|Monthly Tech-Tip |
This is made from 100% of a natural clay (3B) from the Whitemud formation in Ravenscrag, Saskatchewan. To make this body, which I call MNP, I slake and slurry up the raw clay lumps, sieve it to 200 mesh and then dewater on a plaster table. I rolled the plastic clay into a thin layer, cut it into a cross-shape using a 3D printed cookie-cutter, drape-molded it over a plaster form and then slip-joined the seams. It fires very dense and strong (to zero porosity like glass!). It holds together well and joins well with its own slip. Although not super plastic, it is smooth and fine-grained like a commercial porcelain body. I add 1-2% bentonite to make it more plastic when needed. It has the ability to be rolled extremely thin and yet does not warp in the firing! This mug has a weight-to-volume ratio of 2.08 (the weight of water it will hold compared to its own weight).
You may already know that I am very excited about the potential of 3D printing for creating aids to making pottery. I glue four of these together to create a cookie cutter for producing slab-built mugs. For different sizes of mugs I need cutters with different geometries. This is quarter-cutter and it has been drawn "parametrically" using Fusion 360. That means that certain aspects of its geometry (two lengths and one angle) can be adjusted by simply changing the parameters (in the Parameters dialog). The drawing then adjusts automatically. It is magic! Other aspects are fixed (e.g. the right-angle, the pucker-preventing hole cutouts, the height, and thickness). Parametric design is revolutionary, it fits my try-it-adjust-it-try-it-again way of working. And, I can label these printed quarters according to the size, in this case 45-25-108.
These four sections were glued together to make a larger one. Now it is possible to quickly precision-cut the shape for making my pie-crust mugs. Later I re-printed these templates on a better 3D printer so the inner vertex holes cut out much better.

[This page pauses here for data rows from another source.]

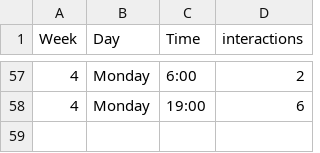
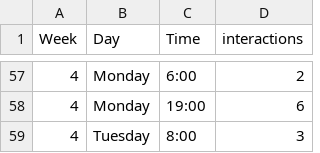
Before and after one commit to Furtoot1/Dear-data-100, a CSV file: cat-interactions.csv, drawn as a sheet; only a part is shown, gaps mark what is left out.

Commit message:
Update cat-interactions.csv with Tuesday morning
Added new entries for week 4 and corrected the header.

```diff
--- a/cat-interactions.csv
+++ b/cat-interactions.csv
@@ -58 +58,2 @@
 4,Monday,19:00,6
+4,Tuesday,8:00,3
```
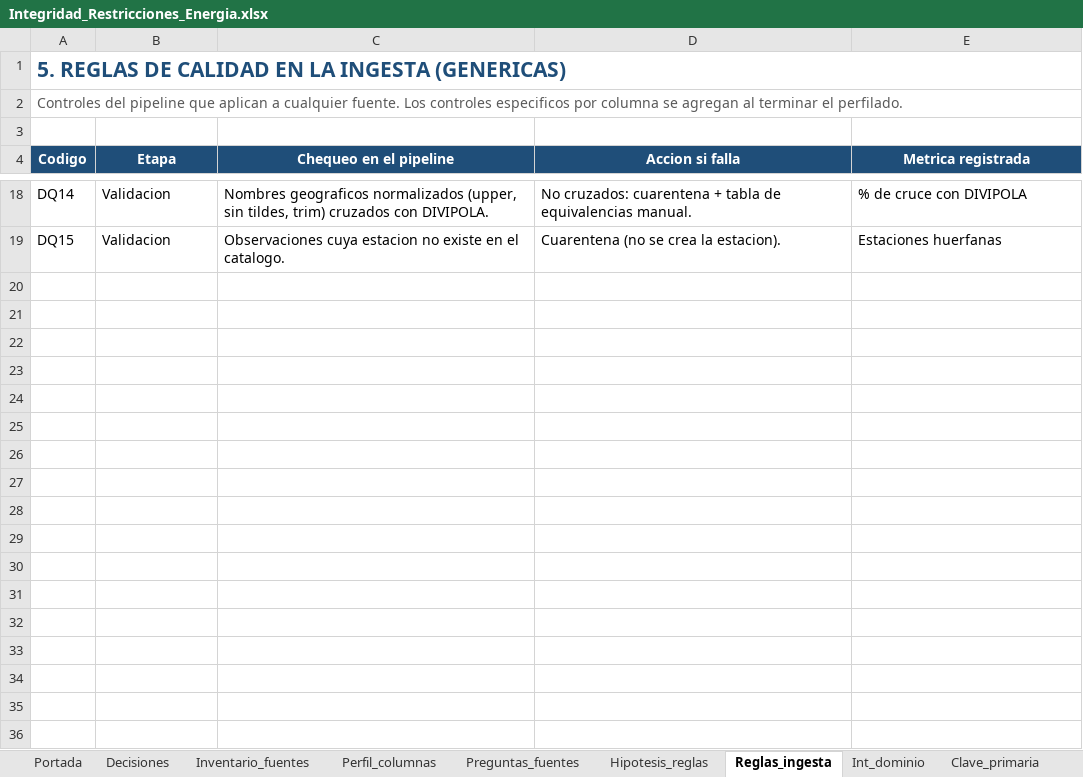
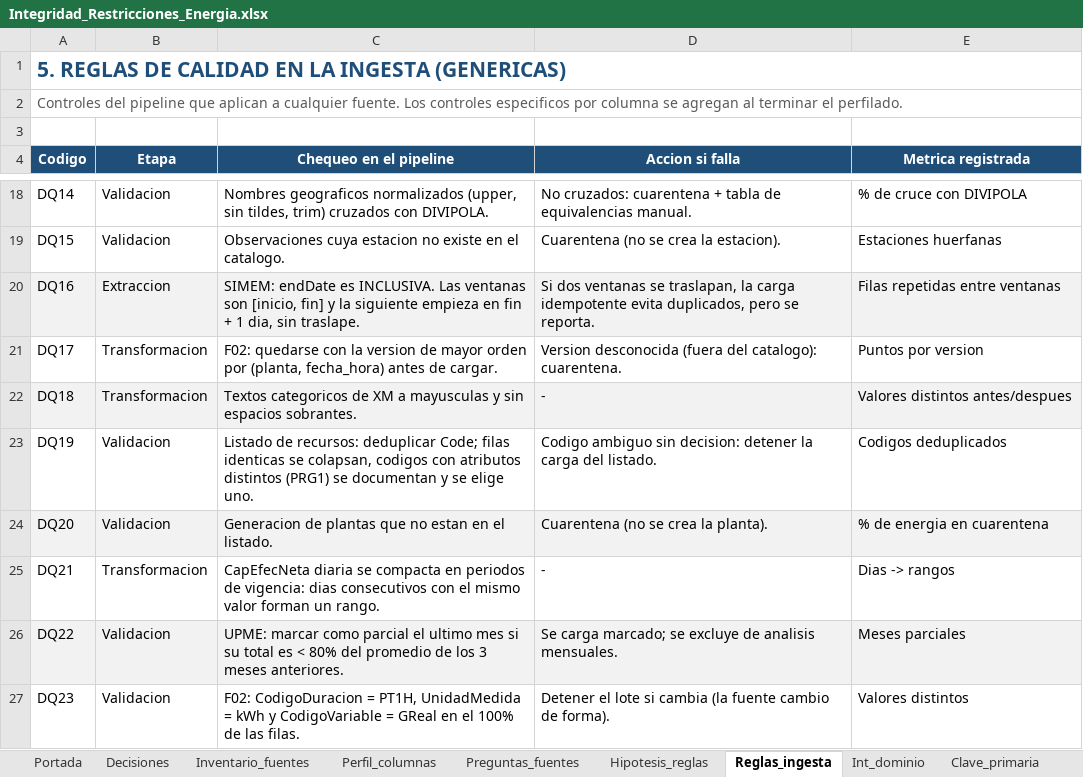
Before and after one commit to Mauro620/energy-colombia, an Excel workbook: docs/Integridad_Restricciones_Energia.xlsx, sheet Reglas_ingesta, drawn as a sheet; only a part is shown, gaps mark what is left out; values as stored, in another font and other column widths than the file's, no borders; the diff names each change by its address in the sheet, - before the commit and + after, or states it on an @@ line.

```diff
--- a/docs/Integridad_Restricciones_Energia.xlsx (sheet Reglas_ingesta)
+++ b/docs/Integridad_Restricciones_Energia.xlsx (sheet Reglas_ingesta)
+row 20: DQ16 | Extraccion | SIMEM: endDate es INCLUSIVA. Las ventanas son [inicio, fin] y la siguiente empieza en fin + 1 dia, sin traslape. | Si dos ventanas se traslapan, la carga idempotente evita duplicados, pero se reporta. | Filas repetidas entre ventanas
+row 21: DQ17 | Transformacion | F02: quedarse con la version de mayor orden por (planta, fecha_hora) antes de cargar. | Version desconocida (fuera del catalogo): cuarentena. | Puntos por version
+row 22: DQ18 | Transformacion | Textos categoricos de XM a mayusculas y sin espacios sobrantes. | - | Valores distintos antes/despues
+row 23: DQ19 | Validacion | Listado de recursos: deduplicar Code; filas identicas se colapsan, codigos con atributos distintos (PRG1) se documentan y se elige uno. | Codigo ambiguo sin decision: detener la carga del listado. | Codigos deduplicados
+row 24: DQ20 | Validacion | Generacion de plantas que no estan en el listado. | Cuarentena (no se crea la planta). | % de energia en cuarentena
+row 25: DQ21 | Transformacion | CapEfecNeta diaria se compacta en periodos de vigencia: dias consecutivos con el mismo valor forman un rango. | - | Dias -> rangos
+row 26: DQ22 | Validacion | UPME: marcar como parcial el ultimo mes si su total es < 80% del promedio de los 3 meses anteriores. | Se carga marcado; se excluye de analisis mensuales. | Meses parciales
+row 27: DQ23 | Validacion | F02: CodigoDuracion = PT1H, UnidadMedida = kWh y CodigoVariable = GReal en el 100% de las filas. | Detener el lote si cambia (la fuente cambio de forma). | Valores distintos
```
Also changed, not shown: sheet Int_dominio, sheet Restricciones, sheet Perfil_columnas, sheet Clave_primaria, sheet Int_referencial, sheet Decisiones, 6 more sheets, 20 other files.
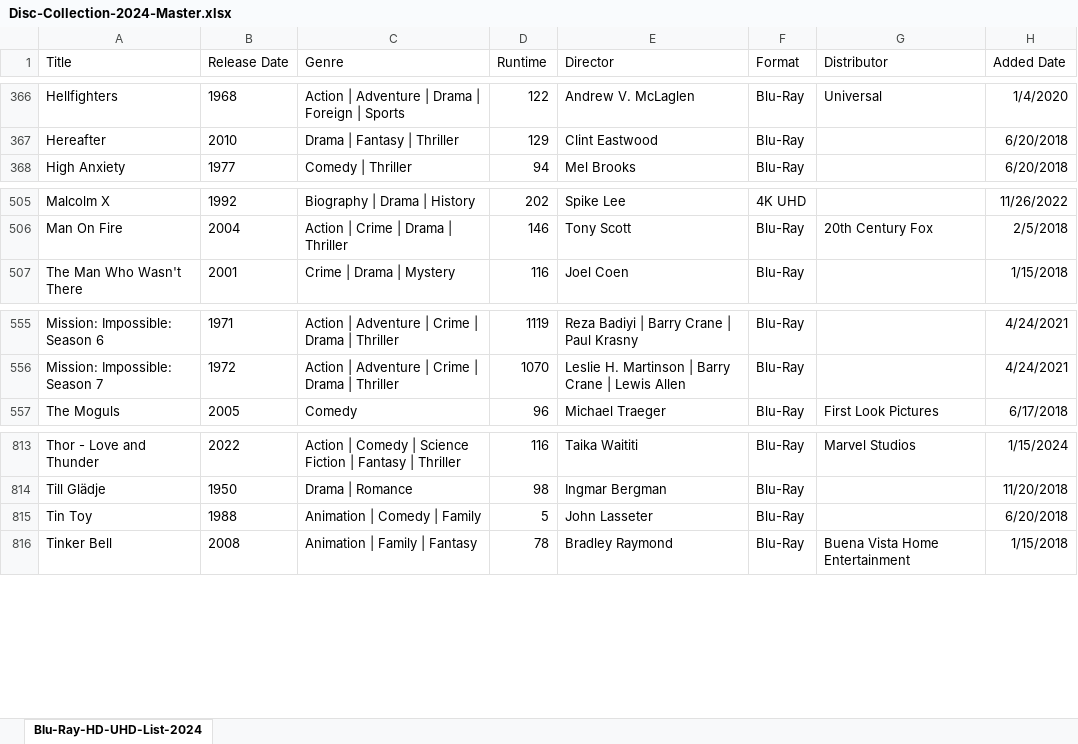
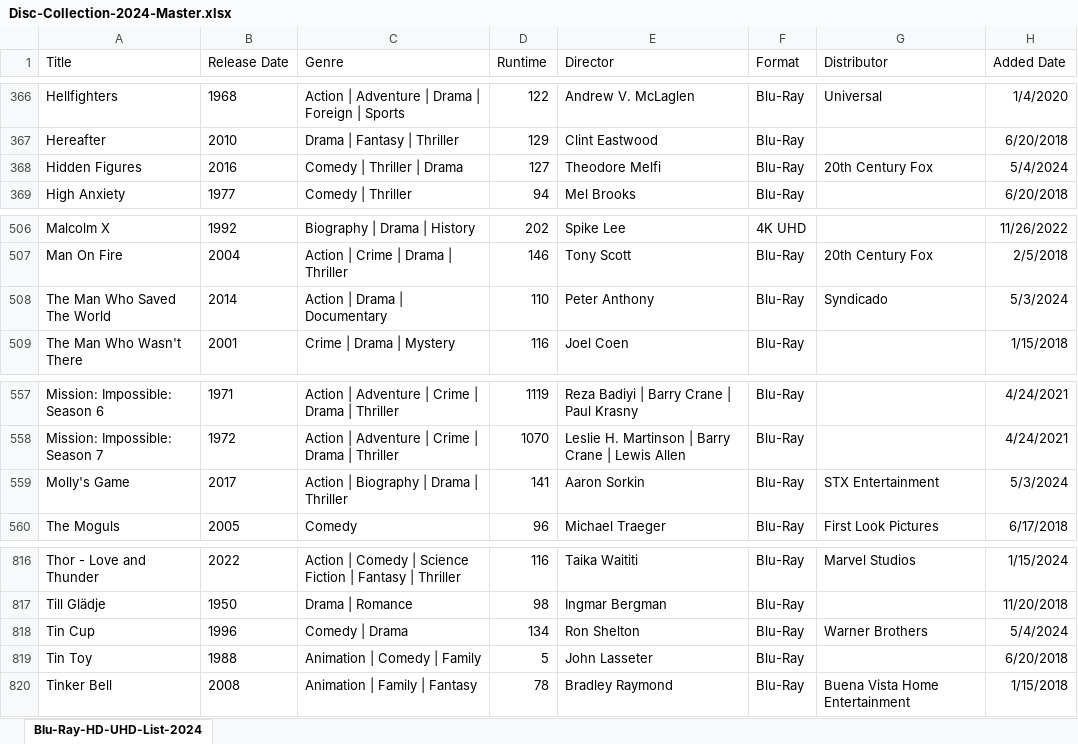
Before and after one commit to srv1054/blu-ray-HD-UHD-discs, an Excel workbook: Disc-Collection-2024-Master.xlsx, sheet Blu-Ray-HD-UHD-List-2024, drawn as a sheet; only a part is shown, gaps mark what is left out; values as stored, in another font and other column widths than the file's, no borders; table styles not drawn; the diff names each change by its address in the sheet, - before the commit and + after, or states it on an @@ line.

Commit message:
Latest discs

```diff
--- a/Disc-Collection-2024-Master.xlsx (sheet Blu-Ray-HD-UHD-List-2024)
+++ b/Disc-Collection-2024-Master.xlsx (sheet Blu-Ray-HD-UHD-List-2024)
+row 368: Hidden Figures | 2016 | Comedy | Thriller | Drama | 127 | Theodore Melfi | Blu-Ray | 20th Century Fox | 5/4/2024
+row 508: The Man Who Saved The World | 2014 | Action | Drama | Documentary | 110 | Peter Anthony | Blu-Ray | Syndicado | 5/3/2024
+row 559: Molly's Game | 2017 | Action | Biography | Drama | Thriller | 141 | Aaron Sorkin | Blu-Ray | STX Entertainment | 5/3/2024
+row 818: Tin Cup | 1996 | Comedy | Drama | 134 | Ron Shelton | Blu-Ray | Warner Brothers | 5/4/2024
```
Also changed, not shown: 1 other file.
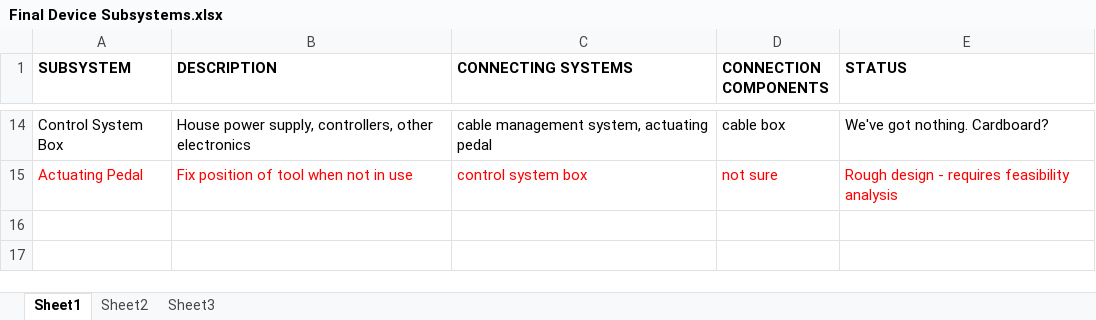
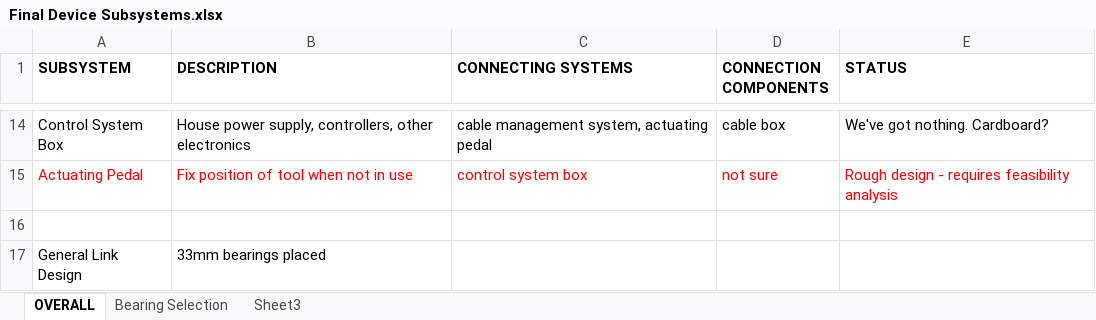
Before and after one commit to minadanesh/apsc496, an Excel workbook: status reports/Final Device Subsystems.xlsx, sheet OVERALL, drawn as a sheet; only a part is shown, gaps mark what is left out; values as stored, in another font and other column widths than the file's, no borders; the diff names each change by its address in the sheet, - before the commit and + after, or states it on an @@ line.

```diff
--- a/status reports/Final Device Subsystems.xlsx (sheet OVERALL)
+++ b/status reports/Final Device Subsystems.xlsx (sheet OVERALL)
-sheet tab: Sheet1
+sheet tab: OVERALL
-sheet tab: Sheet2
+sheet tab: Bearing Selection
+row 16: (empty)
+row 17: General Link Design | 33mm bearings placed
```
Also changed, not shown: sheet Bearing Selection.
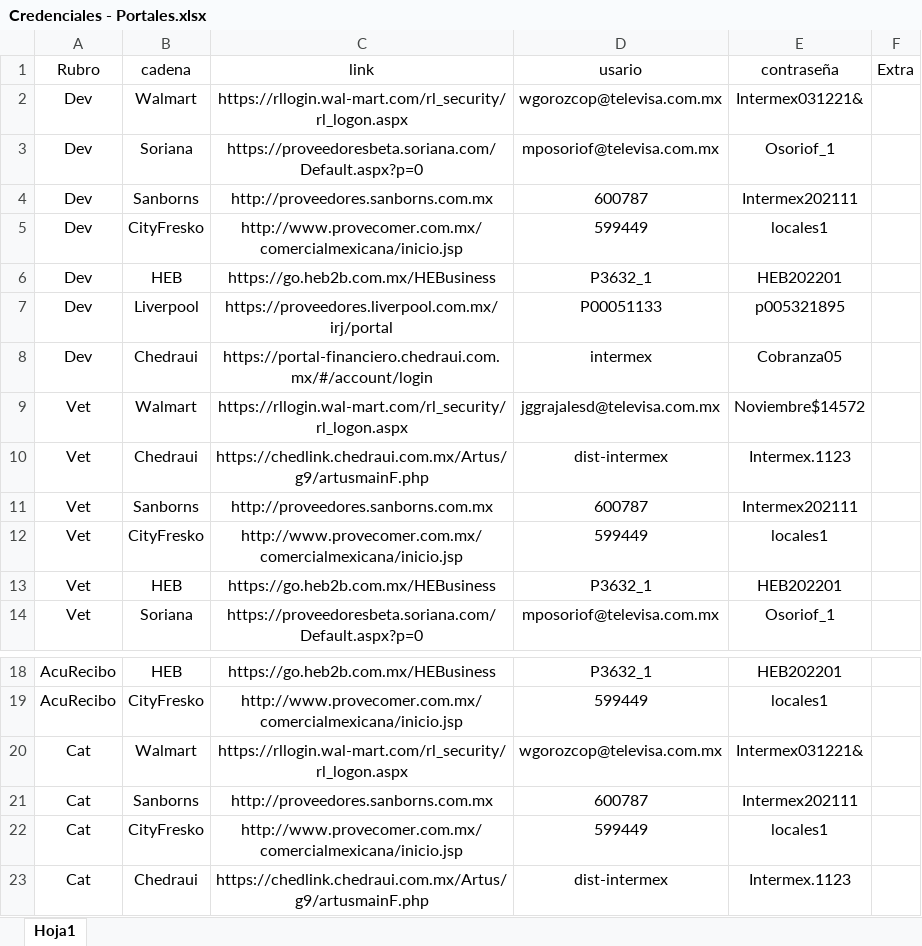
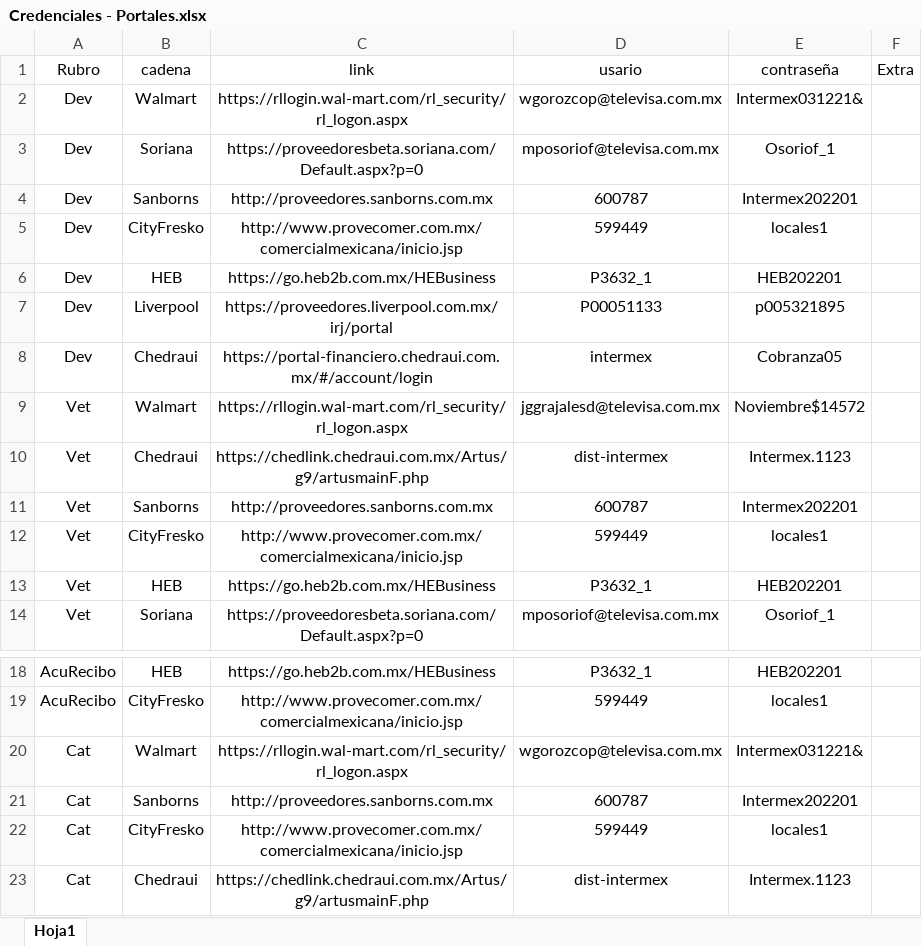
Before and after one commit to re307Desarrollo/CapacitacionDesarrollo, an Excel workbook: Credenciales - Portales.xlsx, sheet Hoja1, drawn as a sheet; only a part is shown, gaps mark what is left out; values as stored, in another font and other column widths than the file's, no borders; the diff names each change by its address in the sheet, - before the commit and + after, or states it on an @@ line.

Commit message:
CADE - Archivo Portales Contrasena
Se cambia la contrasena en la cade sanborns para que se pueda consulta
por parte de los programados por si se requiere que entre a revisar.

```diff
--- a/Credenciales - Portales.xlsx (sheet Hoja1)
+++ b/Credenciales - Portales.xlsx (sheet Hoja1)
-E4 (contraseña): Intermex202111
+E4 (contraseña): Intermex202201
-E11 (contraseña): Intermex202111
+E11 (contraseña): Intermex202201
-E21 (contraseña): Intermex202111
+E21 (contraseña): Intermex202201
```
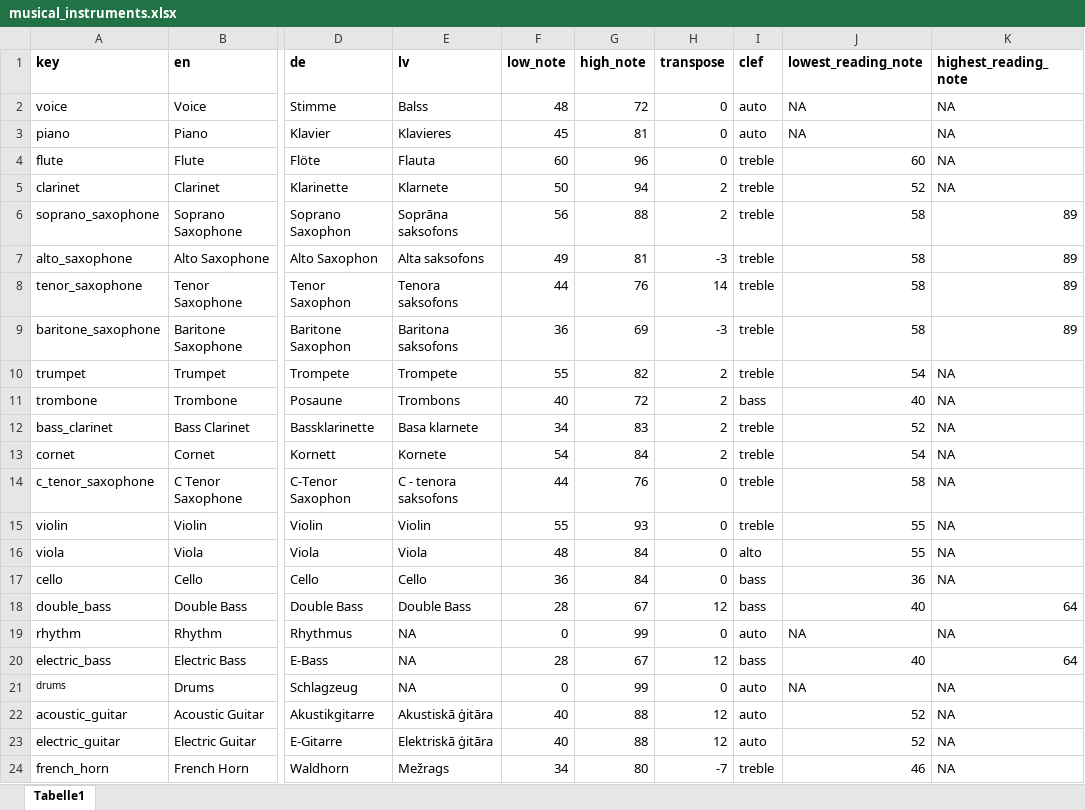
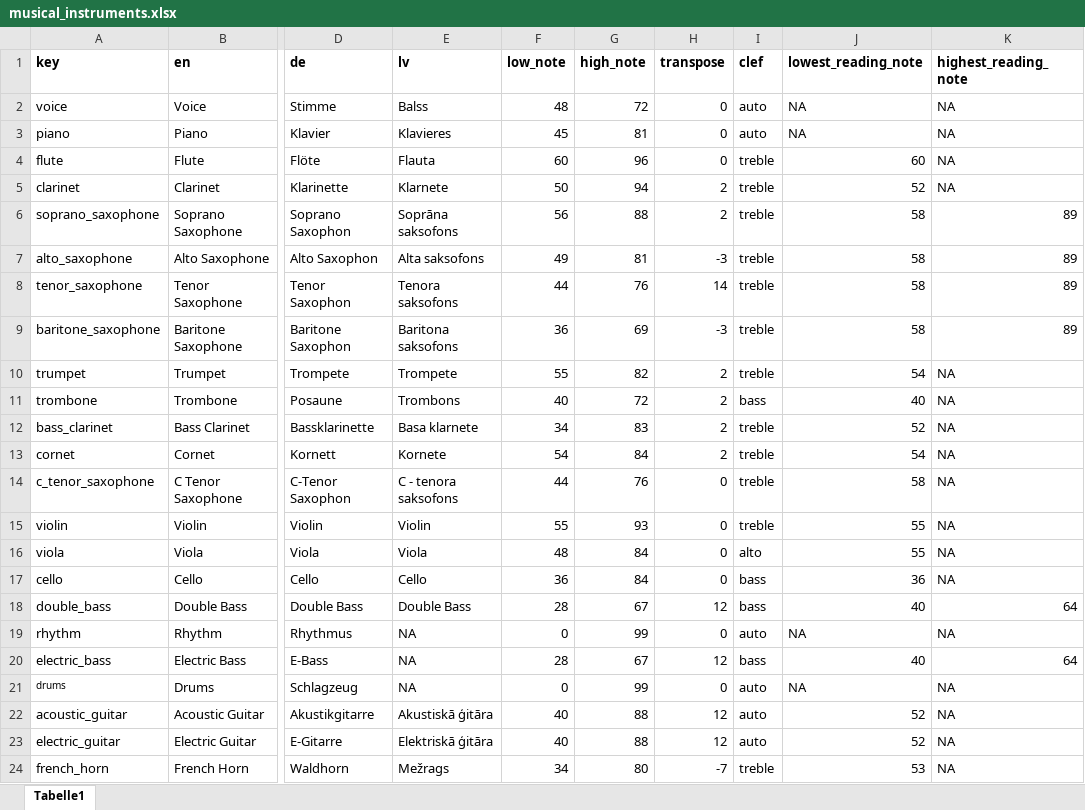
Before and after one commit to sebsilas/musicassessr, an Excel workbook: data-raw/musical_instruments.xlsx, sheet Tabelle1, drawn as a sheet; only a part is shown, gaps mark what is left out; values as stored, in another font and other column widths than the file's, no borders; the diff names each change by its address in the sheet, - before the commit and + after, or states it on an @@ line.

```diff
--- a/data-raw/musical_instruments.xlsx (sheet Tabelle1)
+++ b/data-raw/musical_instruments.xlsx (sheet Tabelle1)
-J24 (lowest_reading_note): 46
+J24 (lowest_reading_note): 53
```
Also changed, not shown: 3 other files.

This cookie cutter can both cut and stamp the piece (notice the 3D render in the centre, the logo is 2mm lower than that cutter around the outside). We make them by rolling a slab to 3.2mm (1/8in) thick, applying stretch wrap over it and then pressing the cutter/stamper into it (using a wood block). Then just peel away the plastic and the outer waste clay and a perfect crest is left. This method enables using clay of almost any stiffness. We find that softer clay works best, just peel it up from the board, apply slip to the back, position it on the side of the leather hard ware and press it down (from the centre outwards). On the lower right is a crested mug that has just been glazed. Upper right is a crest that has been glazed and fired. About the cookie cutter: We create them with 0.8mm wall thickness (twice the width of the 0.4mm extruder on the 3D printer). We export the vector image (made in Illustrator) into Fusion 360 and then add elements to stabilize and hold the profile in place. This cutter is 8mm tall and the stamp lines are 5mm tall. The crest is 52mm (2 in) wide. This whole process may sound a little intimidating to you - but we are working on a step-by-step video.
Blender mixing is invaluable in slurry preparation in small scale ceramics and testing. It is quick and so effective that not only are particle surfaces wetted much better but clay particles can actually be reduced in size (literally ground finer). Slurry rheology is also stabilized. For example, thixotropy can often be achieved naturally, without any additives. Materials that are otherwise impossible to mix into a slurry (e.g. bentonite, Veegum, CMC gum) are no problem. Even slurry-processed porcelains benefit, not only being more plastic, but firing to a more homogeneous surface and to greater density. Just visually, it is easy to see how much improved this MNP slurry is (a local clay with porcelaneous properties). It was mixed using our propeller mixer and seemed OK (on the left). But the improvement after only 20 seconds in the blender (right) is amazing.
Of all the pieces I make, ones like these mean the most to me. To make this cup I sieved a Plainsman 3D clay slurry to 325 mesh to produce a natural porcelain that vitrifies beyond the zero porosity point at cone 6, yielding incredibly strong ware. I make the outside and inside glazes from clays we mine in Montana and Alberta (using chemistry to maximize the clay percentage to more than 70%).
Mother Nature's Porcelain - Plainsman 3B
Pie-Crust Mug-Making Method
Tony Hansen's project to make light, strong and functional slab-built mugs using tools and templates made possible by 3D design and 3D printing.
How to Find and Test Your Own Native Clays
Some of the key tests needed to really understand what a clay is and what it can be used for can be done with inexpensive equipment and simple procedures. These practical tests can give you a better picture than a data sheet full of numbers.